• **EXERCISE BRIEF**:
Gather all lines with "drawn" from the records.

__________________________________________________

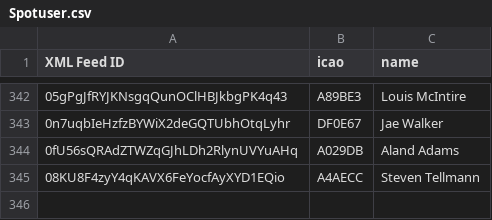
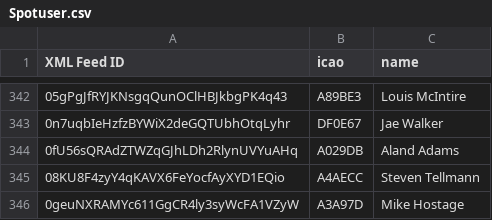
Before and after one commit to DavisChappins/SpotToOGN, a CSV file: Spotuser.csv, drawn as a sheet; only a part is shown, gaps mark what is left out; the diff names each change by its address in the sheet, - before the commit and + after, or states it on an @@ line.

Commit message:
Update Spotuser.csv

```diff
--- a/Spotuser.csv
+++ b/Spotuser.csv
+row 346: 0geuNXRAMYc611GgCR4ly3syWcFA1VZyW | A3A97D | Mike Hostage
```
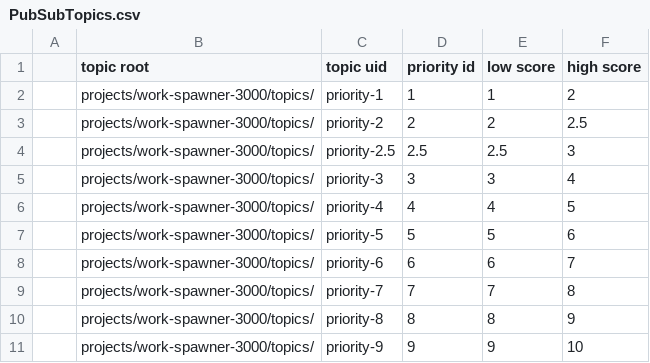
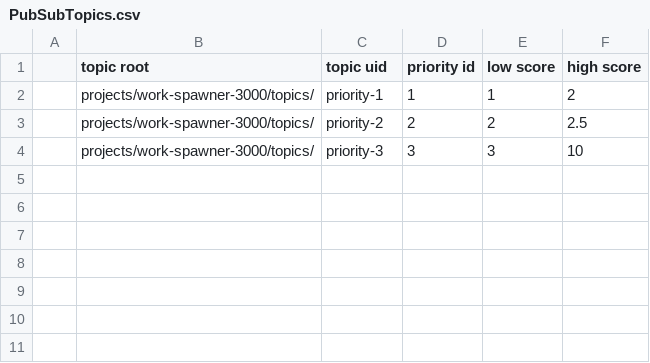
Before and after one commit to BlestxVentures/Work_Spawner_3000, a CSV file: PubSubTopics.csv, drawn as a sheet.

```diff
--- a/PubSubTopics.csv
+++ b/PubSubTopics.csv
@@ -3,9 +3,2 @@
 ,projects/work-spawner-3000/topics/,priority-2,2,2,2.5
-,projects/work-spawner-3000/topics/,priority-2.5,2.5,2.5,3
-,projects/work-spawner-3000/topics/,priority-3,3,3,4
-,projects/work-spawner-3000/topics/,priority-4,4,4,5
-,projects/work-spawner-3000/topics/,priority-5,5,5,6
-,projects/work-spawner-3000/topics/,priority-6,6,6,7
-,projects/work-spawner-3000/topics/,priority-7,7,7,8
-,projects/work-spawner-3000/topics/,priority-8,8,8,9
-,projects/work-spawner-3000/topics/,priority-9,9,9,10
+,projects/work-spawner-3000/topics/,priority-3,3,3,10
```
Also changed, not shown: 1 other file.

__________________________________________________

• **ANSWER TO THIS TASK**:
Before and after one commit to DavisChappins/SpotToOGN, a CSV file: Spotuser.csv, drawn as a sheet; only a part is shown, gaps mark what is left out; the diff names each change by its address in the sheet, - before the commit and + after, or states it on an @@ line.
Before and after one commit to BlestxVentures/Work_Spawner_3000, a CSV file: PubSubTopics.csv, drawn as a sheet.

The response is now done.